Exercise prompt ▸
Nothing but a full, exact copy of the data is needed.

Supplied entries ▸
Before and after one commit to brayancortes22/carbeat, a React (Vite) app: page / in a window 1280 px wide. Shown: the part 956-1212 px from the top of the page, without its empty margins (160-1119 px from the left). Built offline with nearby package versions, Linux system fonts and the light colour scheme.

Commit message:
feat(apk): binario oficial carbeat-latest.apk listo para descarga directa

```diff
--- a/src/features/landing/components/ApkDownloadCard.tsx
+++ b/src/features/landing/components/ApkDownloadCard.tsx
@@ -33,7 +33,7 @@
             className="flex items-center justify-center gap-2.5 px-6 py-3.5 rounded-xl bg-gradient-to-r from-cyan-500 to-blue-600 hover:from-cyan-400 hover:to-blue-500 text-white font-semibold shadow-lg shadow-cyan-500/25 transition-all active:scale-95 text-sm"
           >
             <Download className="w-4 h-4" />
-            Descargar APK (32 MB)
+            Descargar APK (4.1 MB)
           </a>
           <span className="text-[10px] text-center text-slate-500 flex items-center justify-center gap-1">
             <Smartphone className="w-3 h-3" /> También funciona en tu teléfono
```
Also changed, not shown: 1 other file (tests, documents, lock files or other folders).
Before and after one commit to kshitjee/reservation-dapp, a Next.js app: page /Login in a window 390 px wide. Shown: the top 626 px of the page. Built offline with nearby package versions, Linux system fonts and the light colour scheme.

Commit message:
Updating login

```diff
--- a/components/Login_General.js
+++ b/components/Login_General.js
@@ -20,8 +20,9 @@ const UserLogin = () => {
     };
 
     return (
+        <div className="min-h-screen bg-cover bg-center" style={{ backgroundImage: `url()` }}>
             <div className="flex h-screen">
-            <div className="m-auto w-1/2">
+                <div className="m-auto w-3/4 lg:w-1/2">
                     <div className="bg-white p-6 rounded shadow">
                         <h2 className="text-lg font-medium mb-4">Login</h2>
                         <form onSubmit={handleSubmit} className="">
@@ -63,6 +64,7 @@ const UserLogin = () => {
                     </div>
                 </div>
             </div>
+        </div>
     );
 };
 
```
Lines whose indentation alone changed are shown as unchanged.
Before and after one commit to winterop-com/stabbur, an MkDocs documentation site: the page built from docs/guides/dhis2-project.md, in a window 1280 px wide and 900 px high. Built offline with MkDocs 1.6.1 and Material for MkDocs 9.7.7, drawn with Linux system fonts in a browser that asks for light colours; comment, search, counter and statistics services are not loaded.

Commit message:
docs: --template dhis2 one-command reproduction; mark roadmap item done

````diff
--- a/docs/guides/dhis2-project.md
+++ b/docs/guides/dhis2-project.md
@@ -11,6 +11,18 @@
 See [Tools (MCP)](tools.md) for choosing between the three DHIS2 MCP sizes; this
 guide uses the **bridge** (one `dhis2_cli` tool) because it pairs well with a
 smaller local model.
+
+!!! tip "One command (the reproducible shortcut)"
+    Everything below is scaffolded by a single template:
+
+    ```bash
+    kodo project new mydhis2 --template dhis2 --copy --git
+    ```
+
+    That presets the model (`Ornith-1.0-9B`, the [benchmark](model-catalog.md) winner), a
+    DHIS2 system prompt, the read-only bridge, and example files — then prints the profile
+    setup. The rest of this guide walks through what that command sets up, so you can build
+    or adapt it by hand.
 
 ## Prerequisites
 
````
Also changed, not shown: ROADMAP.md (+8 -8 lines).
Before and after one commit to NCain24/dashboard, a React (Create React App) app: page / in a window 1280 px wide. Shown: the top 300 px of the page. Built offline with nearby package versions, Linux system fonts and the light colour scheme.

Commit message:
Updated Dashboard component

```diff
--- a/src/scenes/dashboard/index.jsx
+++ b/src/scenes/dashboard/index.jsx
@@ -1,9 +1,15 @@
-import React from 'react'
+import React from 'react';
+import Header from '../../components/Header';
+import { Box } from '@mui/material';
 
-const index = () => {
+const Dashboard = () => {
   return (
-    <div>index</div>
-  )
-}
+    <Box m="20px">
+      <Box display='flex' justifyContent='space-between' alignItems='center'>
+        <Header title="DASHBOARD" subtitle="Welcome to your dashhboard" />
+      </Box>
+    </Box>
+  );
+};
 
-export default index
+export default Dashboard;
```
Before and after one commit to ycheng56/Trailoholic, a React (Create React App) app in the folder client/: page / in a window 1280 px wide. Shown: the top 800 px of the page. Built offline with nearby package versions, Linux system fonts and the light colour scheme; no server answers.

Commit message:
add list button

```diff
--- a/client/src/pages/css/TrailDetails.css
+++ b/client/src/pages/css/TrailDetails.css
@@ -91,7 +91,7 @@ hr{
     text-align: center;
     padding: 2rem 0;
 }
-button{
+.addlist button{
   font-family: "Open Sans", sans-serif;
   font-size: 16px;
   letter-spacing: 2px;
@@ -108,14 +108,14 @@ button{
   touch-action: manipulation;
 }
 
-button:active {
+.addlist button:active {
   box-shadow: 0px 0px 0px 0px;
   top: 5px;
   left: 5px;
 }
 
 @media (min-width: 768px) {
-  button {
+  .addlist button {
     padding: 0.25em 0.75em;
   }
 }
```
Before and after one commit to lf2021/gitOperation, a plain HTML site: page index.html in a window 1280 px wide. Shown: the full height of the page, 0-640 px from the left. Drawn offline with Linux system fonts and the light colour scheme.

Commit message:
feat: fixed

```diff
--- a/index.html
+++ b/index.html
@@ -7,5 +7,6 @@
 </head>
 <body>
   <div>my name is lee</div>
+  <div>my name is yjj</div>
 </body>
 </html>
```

Exercise result ▸
Before and after one commit to brayancortes22/carbeat, a React (Vite) app: page / in a window 1280 px wide. Shown: the part 956-1212 px from the top of the page, without its empty margins (160-1119 px from the left). Built offline with nearby package versions, Linux system fonts and the light colour scheme.

Commit message:
feat(apk): binario oficial carbeat-latest.apk listo para descarga directa

```diff
--- a/src/features/landing/components/ApkDownloadCard.tsx
+++ b/src/features/landing/components/ApkDownloadCard.tsx
@@ -33,7 +33,7 @@
             className="flex items-center justify-center gap-2.5 px-6 py-3.5 rounded-xl bg-gradient-to-r from-cyan-500 to-blue-600 hover:from-cyan-400 hover:to-blue-500 text-white font-semibold shadow-lg shadow-cyan-500/25 transition-all active:scale-95 text-sm"
           >
             <Download className="w-4 h-4" />
-            Descargar APK (32 MB)
+            Descargar APK (4.1 MB)
           </a>
           <span className="text-[10px] text-center text-slate-500 flex items-center justify-center gap-1">
             <Smartphone className="w-3 h-3" /> También funciona en tu teléfono
```
Also changed, not shown: 1 other file (tests, documents, lock files or other folders).
Before and after one commit to kshitjee/reservation-dapp, a Next.js app: page /Login in a window 390 px wide. Shown: the top 626 px of the page. Built offline with nearby package versions, Linux system fonts and the light colour scheme.

Commit message:
Updating login

```diff
--- a/components/Login_General.js
+++ b/components/Login_General.js
@@ -20,8 +20,9 @@ const UserLogin = () => {
     };
 
     return (
+        <div className="min-h-screen bg-cover bg-center" style={{ backgroundImage: `url()` }}>
             <div className="flex h-screen">
-            <div className="m-auto w-1/2">
+                <div className="m-auto w-3/4 lg:w-1/2">
                     <div className="bg-white p-6 rounded shadow">
                         <h2 className="text-lg font-medium mb-4">Login</h2>
                         <form onSubmit={handleSubmit} className="">
@@ -63,6 +64,7 @@ const UserLogin = () => {
                     </div>
                 </div>
             </div>
+        </div>
     );
 };
 
```
Lines whose indentation alone changed are shown as unchanged.
Before and after one commit to winterop-com/stabbur, an MkDocs documentation site: the page built from docs/guides/dhis2-project.md, in a window 1280 px wide and 900 px high. Built offline with MkDocs 1.6.1 and Material for MkDocs 9.7.7, drawn with Linux system fonts in a browser that asks for light colours; comment, search, counter and statistics services are not loaded.

Commit message:
docs: --template dhis2 one-command reproduction; mark roadmap item done

````diff
--- a/docs/guides/dhis2-project.md
+++ b/docs/guides/dhis2-project.md
@@ -11,6 +11,18 @@
 See [Tools (MCP)](tools.md) for choosing between the three DHIS2 MCP sizes; this
 guide uses the **bridge** (one `dhis2_cli` tool) because it pairs well with a
 smaller local model.
+
+!!! tip "One command (the reproducible shortcut)"
+    Everything below is scaffolded by a single template:
+
+    ```bash
+    kodo project new mydhis2 --template dhis2 --copy --git
+    ```
+
+    That presets the model (`Ornith-1.0-9B`, the [benchmark](model-catalog.md) winner), a
+    DHIS2 system prompt, the read-only bridge, and example files — then prints the profile
+    setup. The rest of this guide walks through what that command sets up, so you can build
+    or adapt it by hand.
 
 ## Prerequisites
 
````
Also changed, not shown: ROADMAP.md (+8 -8 lines).
Before and after one commit to NCain24/dashboard, a React (Create React App) app: page / in a window 1280 px wide. Shown: the top 300 px of the page. Built offline with nearby package versions, Linux system fonts and the light colour scheme.

Commit message:
Updated Dashboard component

```diff
--- a/src/scenes/dashboard/index.jsx
+++ b/src/scenes/dashboard/index.jsx
@@ -1,9 +1,15 @@
-import React from 'react'
+import React from 'react';
+import Header from '../../components/Header';
+import { Box } from '@mui/material';
 
-const index = () => {
+const Dashboard = () => {
   return (
-    <div>index</div>
-  )
-}
+    <Box m="20px">
+      <Box display='flex' justifyContent='space-between' alignItems='center'>
+        <Header title="DASHBOARD" subtitle="Welcome to your dashhboard" />
+      </Box>
+    </Box>
+  );
+};
 
-export default index
+export default Dashboard;
```
Before and after one commit to ycheng56/Trailoholic, a React (Create React App) app in the folder client/: page / in a window 1280 px wide. Shown: the top 800 px of the page. Built offline with nearby package versions, Linux system fonts and the light colour scheme; no server answers.

Commit message:
add list button

```diff
--- a/client/src/pages/css/TrailDetails.css
+++ b/client/src/pages/css/TrailDetails.css
@@ -91,7 +91,7 @@ hr{
     text-align: center;
     padding: 2rem 0;
 }
-button{
+.addlist button{
   font-family: "Open Sans", sans-serif;
   font-size: 16px;
   letter-spacing: 2px;
@@ -108,14 +108,14 @@ button{
   touch-action: manipulation;
 }
 
-button:active {
+.addlist button:active {
   box-shadow: 0px 0px 0px 0px;
   top: 5px;
   left: 5px;
 }
 
 @media (min-width: 768px) {
-  button {
+  .addlist button {
     padding: 0.25em 0.75em;
   }
 }
```
Before and after one commit to lf2021/gitOperation, a plain HTML site: page index.html in a window 1280 px wide. Shown: the full height of the page, 0-640 px from the left. Drawn offline with Linux system fonts and the light colour scheme.

Commit message:
feat: fixed

```diff
--- a/index.html
+++ b/index.html
@@ -7,5 +7,6 @@
 </head>
 <body>
   <div>my name is lee</div>
+  <div>my name is yjj</div>
 </body>
 </html>
```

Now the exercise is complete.